(Stored items from a collection)
=== Begin Enclosure ===
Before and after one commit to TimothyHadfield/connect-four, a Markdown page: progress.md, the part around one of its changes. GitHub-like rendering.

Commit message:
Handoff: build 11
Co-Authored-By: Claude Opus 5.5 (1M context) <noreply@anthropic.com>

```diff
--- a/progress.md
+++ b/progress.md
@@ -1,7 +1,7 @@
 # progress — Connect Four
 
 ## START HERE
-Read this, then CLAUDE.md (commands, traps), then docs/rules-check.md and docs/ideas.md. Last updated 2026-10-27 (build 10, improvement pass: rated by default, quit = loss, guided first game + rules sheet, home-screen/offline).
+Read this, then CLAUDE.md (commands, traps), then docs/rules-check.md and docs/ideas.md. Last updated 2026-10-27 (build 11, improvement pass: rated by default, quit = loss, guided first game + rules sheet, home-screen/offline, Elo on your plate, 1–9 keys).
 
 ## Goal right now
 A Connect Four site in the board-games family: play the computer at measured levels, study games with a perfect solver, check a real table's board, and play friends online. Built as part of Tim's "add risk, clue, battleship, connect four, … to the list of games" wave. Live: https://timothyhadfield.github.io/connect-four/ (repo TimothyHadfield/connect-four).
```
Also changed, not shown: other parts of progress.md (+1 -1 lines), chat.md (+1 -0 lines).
=== End Enclosure ===
[EXERCISE DESCRIPTION]
Tally the lines of the data that contain the string "Read", and report nothing but the tally.

[EXERCISE RESULT]
2